= Brief =
Check each line of the data for the string "GitHub". Report how many have it, and give nothing else.

= Dataset records =
>>>>>

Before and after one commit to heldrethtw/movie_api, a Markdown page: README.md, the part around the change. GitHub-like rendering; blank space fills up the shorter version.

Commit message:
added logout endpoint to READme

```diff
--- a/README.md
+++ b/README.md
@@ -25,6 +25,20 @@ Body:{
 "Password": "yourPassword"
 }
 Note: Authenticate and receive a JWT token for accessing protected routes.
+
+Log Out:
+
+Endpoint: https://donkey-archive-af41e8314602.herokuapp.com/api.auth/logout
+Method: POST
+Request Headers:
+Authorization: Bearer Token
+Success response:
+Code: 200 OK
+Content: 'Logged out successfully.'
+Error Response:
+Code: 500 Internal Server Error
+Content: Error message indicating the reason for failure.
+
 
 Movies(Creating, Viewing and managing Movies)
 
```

<<<<<
>>>>>

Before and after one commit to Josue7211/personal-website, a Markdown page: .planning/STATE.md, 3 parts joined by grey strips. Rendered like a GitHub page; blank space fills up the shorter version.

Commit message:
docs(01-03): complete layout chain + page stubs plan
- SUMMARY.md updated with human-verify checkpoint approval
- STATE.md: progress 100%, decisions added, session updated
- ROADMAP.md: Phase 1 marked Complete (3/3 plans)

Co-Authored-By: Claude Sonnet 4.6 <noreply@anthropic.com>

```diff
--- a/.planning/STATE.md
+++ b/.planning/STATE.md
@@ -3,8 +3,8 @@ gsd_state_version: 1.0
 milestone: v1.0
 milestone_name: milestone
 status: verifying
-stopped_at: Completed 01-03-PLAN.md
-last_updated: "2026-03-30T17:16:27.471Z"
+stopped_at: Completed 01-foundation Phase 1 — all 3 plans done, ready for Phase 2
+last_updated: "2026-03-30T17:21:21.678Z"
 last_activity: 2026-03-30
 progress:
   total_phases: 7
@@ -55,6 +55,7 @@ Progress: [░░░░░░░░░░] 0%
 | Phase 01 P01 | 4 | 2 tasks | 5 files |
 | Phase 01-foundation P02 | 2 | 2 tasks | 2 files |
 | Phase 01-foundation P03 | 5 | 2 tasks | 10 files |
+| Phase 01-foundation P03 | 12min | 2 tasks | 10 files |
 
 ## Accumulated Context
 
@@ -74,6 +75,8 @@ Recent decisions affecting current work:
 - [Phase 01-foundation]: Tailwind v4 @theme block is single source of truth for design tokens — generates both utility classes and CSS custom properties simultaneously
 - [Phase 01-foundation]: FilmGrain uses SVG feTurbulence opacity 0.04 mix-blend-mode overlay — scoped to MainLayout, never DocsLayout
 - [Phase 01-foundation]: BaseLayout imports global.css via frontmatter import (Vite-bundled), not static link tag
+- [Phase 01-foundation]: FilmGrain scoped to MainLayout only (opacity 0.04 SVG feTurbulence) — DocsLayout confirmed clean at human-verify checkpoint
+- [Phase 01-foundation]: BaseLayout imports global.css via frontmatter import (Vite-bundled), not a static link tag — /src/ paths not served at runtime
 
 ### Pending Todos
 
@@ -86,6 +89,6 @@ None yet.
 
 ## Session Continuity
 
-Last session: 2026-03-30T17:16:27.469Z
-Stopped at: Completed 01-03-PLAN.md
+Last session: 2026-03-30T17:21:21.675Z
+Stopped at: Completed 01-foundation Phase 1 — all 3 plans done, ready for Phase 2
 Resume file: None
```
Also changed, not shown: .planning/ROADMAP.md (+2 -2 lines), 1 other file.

<<<<<

= Written answer =
2